The following is a case update prepared by Dan Schechter, Professor Emeritus, Loyola Law School, Los Angeles, analyzing a recent decision of interest:
A bankruptcy court in Delaware has held that a broadly-worded release contained in a confirmed Chapter 11 plan insulated a group of LBO participants from fraudulent transfer liability, since the potential defendants were not expressly carved out from the scope of the release. [In re Samson Resources Corp., 2018 Westlaw 4182447 (Bankr. D. Del.).]
FACTS: In the wake of a failed multibillion-dollar leveraged buyout, a group of corporate debtors confirmed a Chapter 11 plan. The plan set up a settlement trust to prosecute the parties responsible for the fatal LBO. It also contained broad third-party releases, releasing the debtors’ “equity holders” and “former affiliates.”
Following confirmation, the trustee commenced adversary proceedings against various individuals and companies responsible for the LBO, asserting fraudulent transfer claims and related causes of action. Many of the defendants moved for summary judgment, claiming that the broad releases insulated them from further liability.
REASONING: The bankruptcy court granted summary judgment as to some of the defendants but not as to others. Some of the key defendants were clearly encompassed within the plain language of the releases. The trustee asserted that this was an absurd result; in a footnote, the court expressed a lack of sympathy for that argument:
Arguing that a plain-meaning application of Plan provisions drafted by the Trustee’s legal predecessor and approved by the Creditors’ Committee might yield a confounding result is of little help to the Trustee here, and only reinforces the impression that the Plan Releases could and should have been appropriately tailored to the relief the parties actually desired and negotiated for.
In reaching its conclusion, the court noted that earlier versions of the plan unambiguously excepted the LBO participants from the scope of the releases but that the final plan did not:
At bottom, the Trustee’s position boils down to, “the Plan just can’t mean what it says.” To vindicate this proposition, the Trustee asks that the Court largely disregard its textual analysis of the Plan and the Confirmation Order and look instead to the tangled and protracted history of the Chapter 11 proceedings. The Trustee’s briefing reflects that no fewer than five separate plans were filed (including a competing plan filed by the Committee) before the submission of the final agreed Plan that enjoyed the support of the Debtors and the Committee. He directs the Court to a host of provisions in prior plan iterations that actually would have operated to carve the Moving Defendants out of the Plan Releases. But those provisions are notably absent from the final Plan confirmed by the Court.

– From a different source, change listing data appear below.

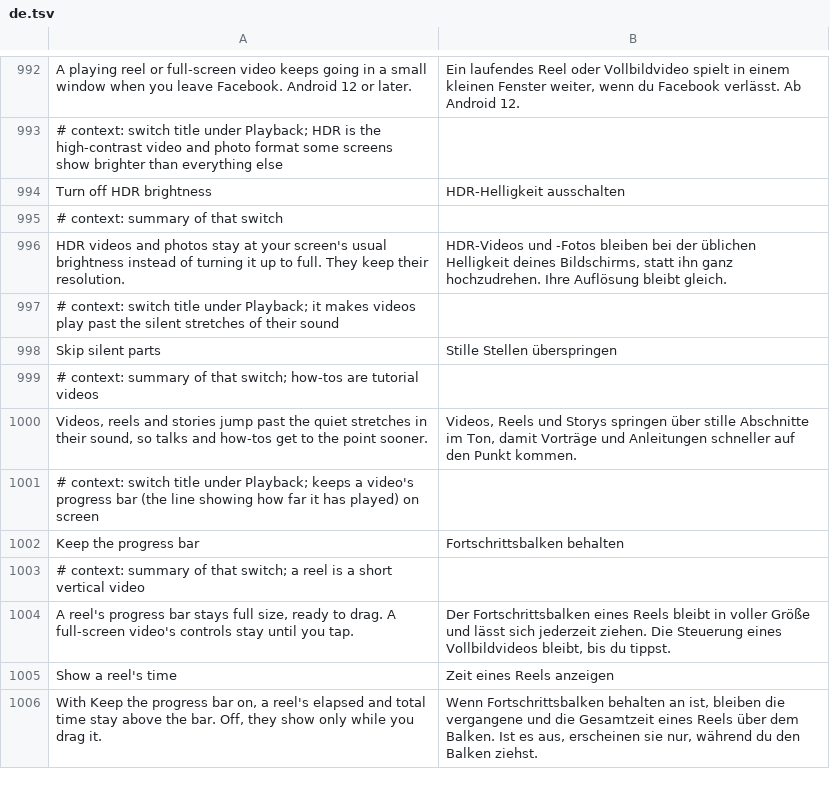
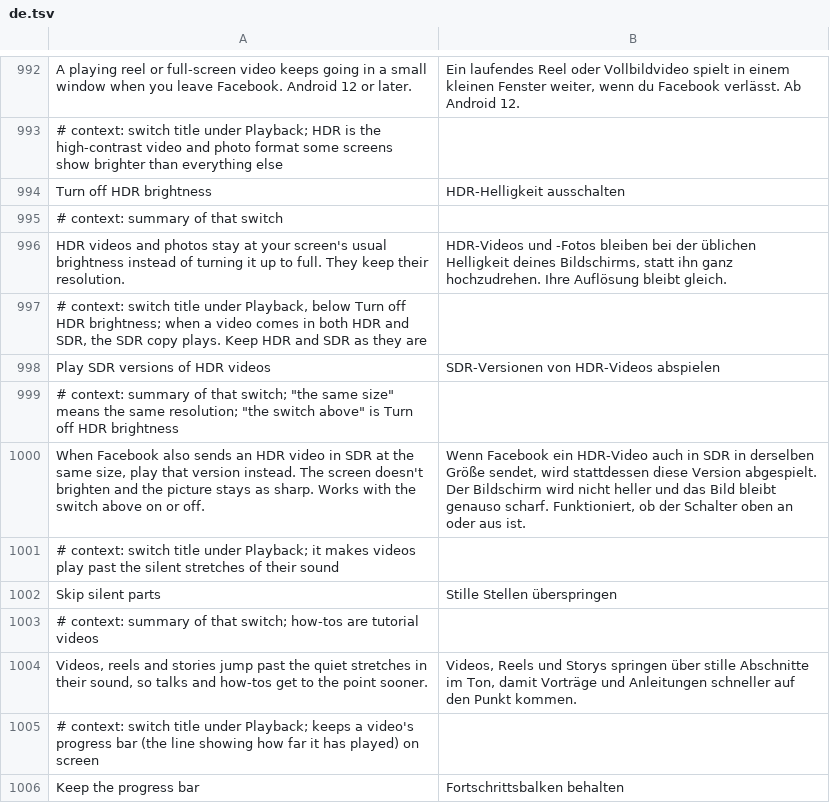
Before and after one commit to JhouHank/HushFacebook, a TSV file: extensions/shared/library/src/main/l10n/de.tsv, drawn as a sheet; only a part is shown, gaps mark what is left out; the shorter side is filled out with more unchanged rows; the diff names each change by its address in the sheet, - before the commit and + after, or states it on an @@ line.

Commit message:
feat(hdr): play the SDR version of an HDR video when the manifest has one
Turn off HDR brightness tone-maps an HDR video, which keeps the screen
from jumping but leaves the decoder's tone map (and #93's warm cast) in
the picture. The reporter asked for the SDR stream itself, without the
resolution loss Data saver brings.

Every DASH manifest string the player, prefetch and offline saves read
goes through one static parse in 582 (Uri, parser, String), found by
the tag it logs, DashManifestHelper2, and its parse failure message.
The patch hands that string to the extension first. With the new
Playback switch "Play SDR versions of HDR videos" on, SdrRenditions
drops a video rendition whose set or own property names the PQ or HLG
transfer (cicp TransferCharacteristics 16 or 18, which Facebook writes
on every video set), whose full VP9 or AV1 codec string names one, or
which is Dolby Vision, when the manifest has an SDR rendition at least
as tall. A set left empty goes too. Taller HDR, HDR of unknown height
and videos served only in HDR stay, so nothing loses picture or stops
playing. Off, paused or before settings load the manifest is untouched,
and the report counts what was skipped and kept.

It's a second switch of Turn off HDR brightness, starts off, and works
with the tone-map switch on or off. No HDR video is served to the test
accounts, so the unit tests and the 582 fixture test carry it for now.

Refs #66

```diff
--- a/extensions/shared/library/src/main/l10n/de.tsv
+++ b/extensions/shared/library/src/main/l10n/de.tsv
+row 997: # context: switch title under Playback, below Turn off HDR brightness; when a video comes in both HDR and SDR, the SDR copy plays. Keep HDR and SDR as they are
+row 998: Play SDR versions of HDR videos | SDR-Versionen von HDR-Videos abspielen
+row 999: # context: summary of that switch; "the same size" means the same resolution; "the switch above" is Turn off HDR brightness
+row 1000: When Facebook also sends an HDR video in SDR at the same size, play that version instead. The screen doesn't brighten and the picture stays as sharp. Works with the switch above on or off. | Wenn Facebook ein HDR-Video auch in SDR in derselben Größe sendet, wird stattdessen diese Version abgespielt. Der Bildschirm wird nicht heller und das Bild bleibt genauso scharf. Funktioniert, ob der Schalter oben an oder aus ist.
```
Also changed, not shown: extensions/shared/library/src/main/l10n/es.tsv, extensions/shared/library/src/main/l10n/in.tsv, 16 other files.
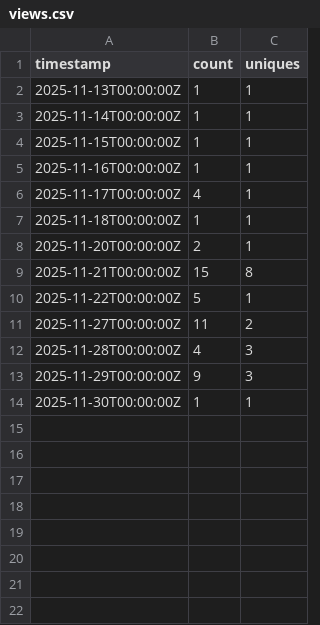
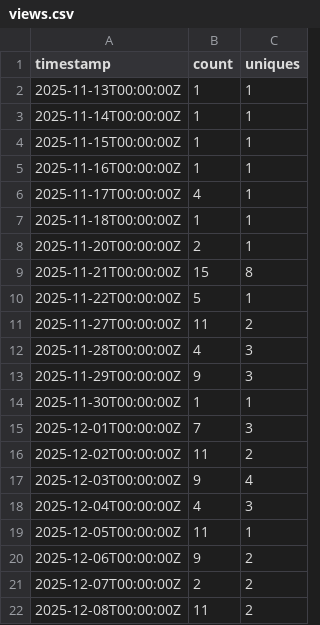
Before and after one commit to nclaeys/scrape-gh-stats, a CSV file: demo-bigdata-europe-talk_stats/views.csv, drawn as a sheet; the diff names each change by its address in the sheet, - before the commit and + after, or states it on an @@ line.

Commit message:
add bigdata europe talk

```diff
--- a/demo-bigdata-europe-talk_stats/views.csv
+++ b/demo-bigdata-europe-talk_stats/views.csv
+row 15: 2025-12-01T00:00:00Z | 7 | 3
+row 16: 2025-12-02T00:00:00Z | 11 | 2
+row 17: 2025-12-03T00:00:00Z | 9 | 4
+row 18: 2025-12-04T00:00:00Z | 4 | 3
+row 19: 2025-12-05T00:00:00Z | 11 | 1
+row 20: 2025-12-06T00:00:00Z | 9 | 2
+row 21: 2025-12-07T00:00:00Z | 2 | 2
+row 22: 2025-12-08T00:00:00Z | 11 | 2
```
Also changed, not shown: demo-bigdata-europe-talk_stats/clones.csv.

As to some of the other defendants, however, the court held that the key documents were in conflict, paving the way for the admission of extrinsic evidence to clear up the ambiguities:
The Court concludes that there was not an intention to release [the other defendants]. The Disclosure Statement shows that the parties intended for avoidance actions arising from the [LBO] to be preserved for the Trust. There is no dispute that the Complaint filed by the Trustee asserts “Avoidance Actions arising out of or related to” the LBO. Accordingly, the Court finds that [the other defendants] are not Released Parties under the Plan.
AUTHOR’S COMMENT: How did this happen? A multibillion-dollar LBO prosecution crippled by an inadvertently-overbroad release? We will never know for sure, but this looks suspiciously like too many cooks spoiling the broth. There were so many parties involved in drafting the release that no one took ownership of the project.
To continue with the cooking metaphor, this was not a case of too many cooks each adding too many ingredients. Instead, this appears to be a case where none of the cooks added any garlic or any salt, thinking that someone else had already done so. The problem, then, is not one of drafting per se; it is one of managing the collaborative process. This is not a skill that we teach in law school. Perhaps we should.
From a drafting perspective, the court’s solution appears to be sound, at least in hindsight: if specific parties are to be carved out from the scope of the release, those carveouts should be explicit.
These materials were written by Dan Schechter, Professor Emeritus, Loyola Law School, Los Angeles, for his Commercial Finance Newsletter, published weekly on Westlaw. Westlaw holds the copyright on these materials and has permitted the Insolvency Law Committee to reprint them.